**Task brief**
Copy out every record precisely.

**Stored data**
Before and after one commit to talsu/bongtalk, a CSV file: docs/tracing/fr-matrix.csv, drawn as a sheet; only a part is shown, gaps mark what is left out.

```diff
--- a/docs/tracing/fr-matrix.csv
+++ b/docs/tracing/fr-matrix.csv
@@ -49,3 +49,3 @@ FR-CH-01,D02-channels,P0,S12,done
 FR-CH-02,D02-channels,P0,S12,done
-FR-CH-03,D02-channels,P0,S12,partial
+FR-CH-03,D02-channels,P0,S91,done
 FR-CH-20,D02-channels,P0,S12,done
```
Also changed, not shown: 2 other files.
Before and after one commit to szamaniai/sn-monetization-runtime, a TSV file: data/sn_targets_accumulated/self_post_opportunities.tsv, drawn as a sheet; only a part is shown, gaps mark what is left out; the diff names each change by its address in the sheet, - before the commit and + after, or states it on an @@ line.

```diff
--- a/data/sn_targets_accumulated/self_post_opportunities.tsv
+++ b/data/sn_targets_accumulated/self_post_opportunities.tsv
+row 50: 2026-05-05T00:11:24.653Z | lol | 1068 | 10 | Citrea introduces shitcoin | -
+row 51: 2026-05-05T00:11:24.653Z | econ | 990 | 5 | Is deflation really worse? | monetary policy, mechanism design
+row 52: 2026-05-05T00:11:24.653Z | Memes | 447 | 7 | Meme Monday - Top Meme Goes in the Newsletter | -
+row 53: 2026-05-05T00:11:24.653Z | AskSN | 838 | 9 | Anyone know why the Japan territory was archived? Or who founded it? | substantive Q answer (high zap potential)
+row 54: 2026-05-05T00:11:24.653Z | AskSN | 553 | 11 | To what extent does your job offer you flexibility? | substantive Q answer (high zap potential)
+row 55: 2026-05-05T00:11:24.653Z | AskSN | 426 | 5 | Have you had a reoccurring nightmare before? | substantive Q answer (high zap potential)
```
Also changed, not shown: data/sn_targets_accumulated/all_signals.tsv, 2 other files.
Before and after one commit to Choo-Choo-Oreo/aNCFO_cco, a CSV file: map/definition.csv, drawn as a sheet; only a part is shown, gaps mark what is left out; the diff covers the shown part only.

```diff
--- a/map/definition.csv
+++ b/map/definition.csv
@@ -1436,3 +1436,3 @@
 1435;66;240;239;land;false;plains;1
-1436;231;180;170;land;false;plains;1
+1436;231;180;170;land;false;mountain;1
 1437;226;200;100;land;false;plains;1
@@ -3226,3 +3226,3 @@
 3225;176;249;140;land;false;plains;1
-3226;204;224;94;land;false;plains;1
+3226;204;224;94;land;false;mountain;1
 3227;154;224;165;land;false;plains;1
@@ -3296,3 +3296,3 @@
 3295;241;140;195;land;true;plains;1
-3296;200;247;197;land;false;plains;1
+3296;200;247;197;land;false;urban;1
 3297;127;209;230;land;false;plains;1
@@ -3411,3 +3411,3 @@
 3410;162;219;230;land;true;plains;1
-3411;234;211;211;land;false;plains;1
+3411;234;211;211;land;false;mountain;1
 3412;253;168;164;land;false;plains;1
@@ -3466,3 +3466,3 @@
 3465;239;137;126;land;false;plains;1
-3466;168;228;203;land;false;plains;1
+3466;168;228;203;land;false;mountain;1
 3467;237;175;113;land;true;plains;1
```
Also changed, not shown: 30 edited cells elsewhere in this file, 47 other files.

**Written reply**
Before and after one commit to talsu/bongtalk, a CSV file: docs/tracing/fr-matrix.csv, drawn as a sheet; only a part is shown, gaps mark what is left out.

```diff
--- a/docs/tracing/fr-matrix.csv
+++ b/docs/tracing/fr-matrix.csv
@@ -49,3 +49,3 @@ FR-CH-01,D02-channels,P0,S12,done
 FR-CH-02,D02-channels,P0,S12,done
-FR-CH-03,D02-channels,P0,S12,partial
+FR-CH-03,D02-channels,P0,S91,done
 FR-CH-20,D02-channels,P0,S12,done
```
Also changed, not shown: 2 other files.
Before and after one commit to szamaniai/sn-monetization-runtime, a TSV file: data/sn_targets_accumulated/self_post_opportunities.tsv, drawn as a sheet; only a part is shown, gaps mark what is left out; the diff names each change by its address in the sheet, - before the commit and + after, or states it on an @@ line.

```diff
--- a/data/sn_targets_accumulated/self_post_opportunities.tsv
+++ b/data/sn_targets_accumulated/self_post_opportunities.tsv
+row 50: 2026-05-05T00:11:24.653Z | lol | 1068 | 10 | Citrea introduces shitcoin | -
+row 51: 2026-05-05T00:11:24.653Z | econ | 990 | 5 | Is deflation really worse? | monetary policy, mechanism design
+row 52: 2026-05-05T00:11:24.653Z | Memes | 447 | 7 | Meme Monday - Top Meme Goes in the Newsletter | -
+row 53: 2026-05-05T00:11:24.653Z | AskSN | 838 | 9 | Anyone know why the Japan territory was archived? Or who founded it? | substantive Q answer (high zap potential)
+row 54: 2026-05-05T00:11:24.653Z | AskSN | 553 | 11 | To what extent does your job offer you flexibility? | substantive Q answer (high zap potential)
+row 55: 2026-05-05T00:11:24.653Z | AskSN | 426 | 5 | Have you had a reoccurring nightmare before? | substantive Q answer (high zap potential)
```
Also changed, not shown: data/sn_targets_accumulated/all_signals.tsv, 2 other files.
Before and after one commit to Choo-Choo-Oreo/aNCFO_cco, a CSV file: map/definition.csv, drawn as a sheet; only a part is shown, gaps mark what is left out; the diff covers the shown part only.

```diff
--- a/map/definition.csv
+++ b/map/definition.csv
@@ -1436,3 +1436,3 @@
 1435;66;240;239;land;false;plains;1
-1436;231;180;170;land;false;plains;1
+1436;231;180;170;land;false;mountain;1
 1437;226;200;100;land;false;plains;1
@@ -3226,3 +3226,3 @@
 3225;176;249;140;land;false;plains;1
-3226;204;224;94;land;false;plains;1
+3226;204;224;94;land;false;mountain;1
 3227;154;224;165;land;false;plains;1
@@ -3296,3 +3296,3 @@
 3295;241;140;195;land;true;plains;1
-3296;200;247;197;land;false;plains;1
+3296;200;247;197;land;false;urban;1
 3297;127;209;230;land;false;plains;1
@@ -3411,3 +3411,3 @@
 3410;162;219;230;land;true;plains;1
-3411;234;211;211;land;false;plains;1
+3411;234;211;211;land;false;mountain;1
 3412;253;168;164;land;false;plains;1
@@ -3466,3 +3466,3 @@
 3465;239;137;126;land;false;plains;1
-3466;168;228;203;land;false;plains;1
+3466;168;228;203;land;false;mountain;1
 3467;237;175;113;land;true;plains;1
```
Also changed, not shown: 30 edited cells elsewhere in this file, 47 other files.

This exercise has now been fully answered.